* Task to complete
Copy whichever lines of the data hold the word "design".

* Record excerpts
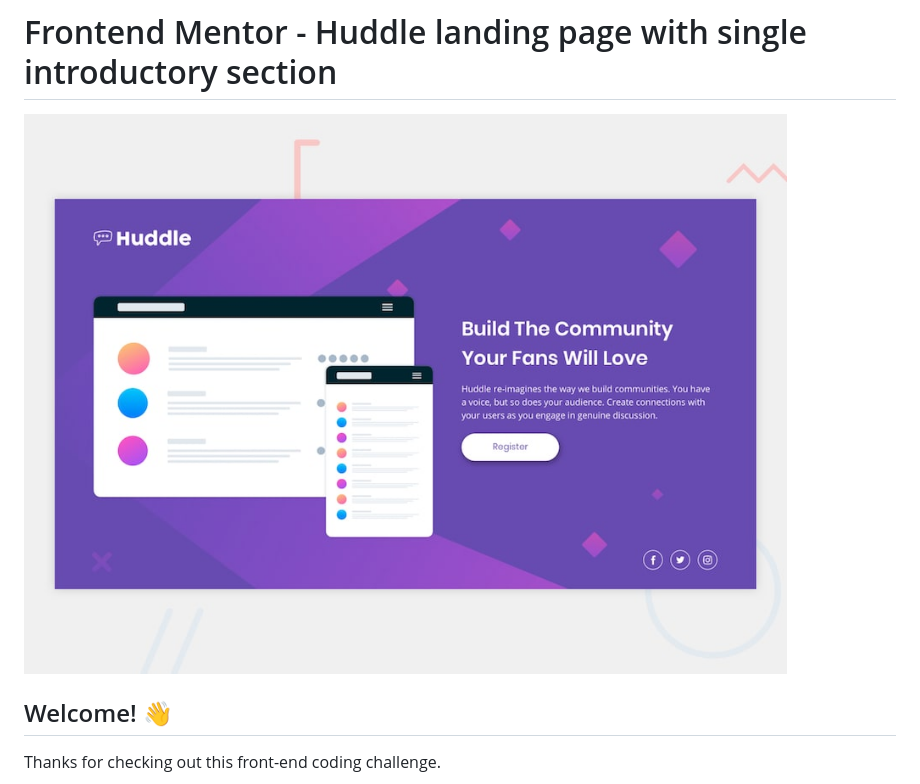
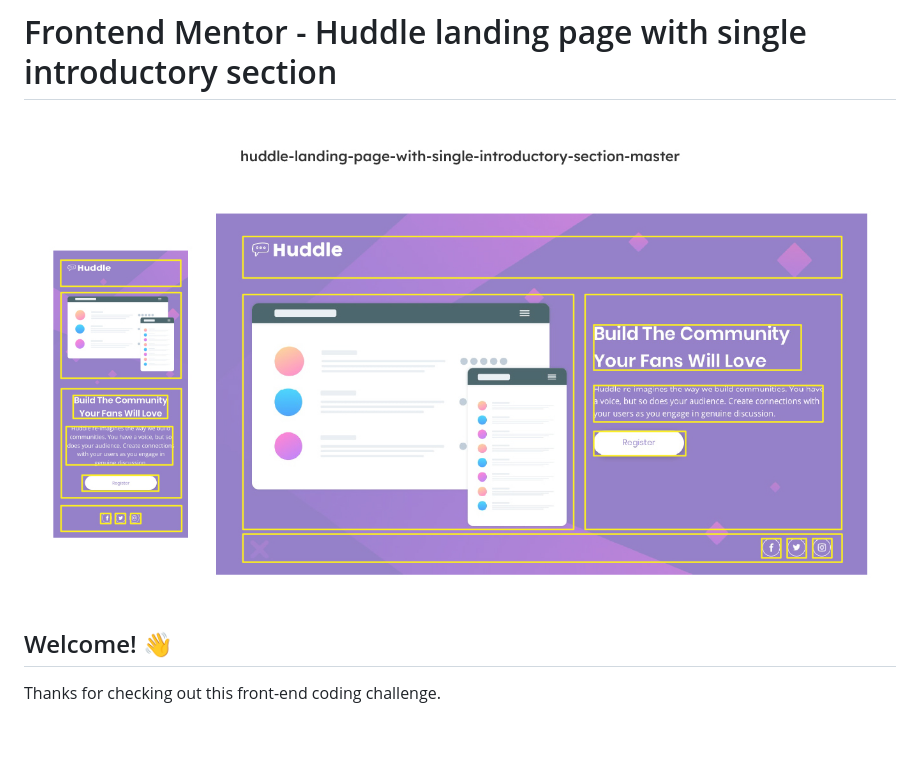
Before and after one commit to codeDavidC/huddle-landing-page-with-single-introductory-section-master, a Markdown page: README.md, the part around the change. GitHub-like rendering; pictures changed too: design/Container Outline.jpg (added); blank space fills up the shorter version.

```diff
--- a/README.md
+++ b/README.md
@@ -1,6 +1,6 @@
 # Frontend Mentor - Huddle landing page with single introductory section
 
-![Design preview for the Huddle landing page with single introductory section](./design/desktop-preview.jpg)
+![Design preview for the Huddle landing page with single introductory section](./design/Container%20Outline.jpg)
 
 ## Welcome! 👋
 
```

* Reply
Before and after one commit to codeDavidC/huddle-landing-page-with-single-introductory-section-master, a Markdown page: README.md, the part around the change. GitHub-like rendering; pictures changed too: design/Container Outline.jpg (added); blank space fills up the shorter version.
-![Design preview for the Huddle landing page with single introductory section](./design/desktop-preview.jpg)
+![Design preview for the Huddle landing page with single introductory section](./design/Container%20Outline.jpg)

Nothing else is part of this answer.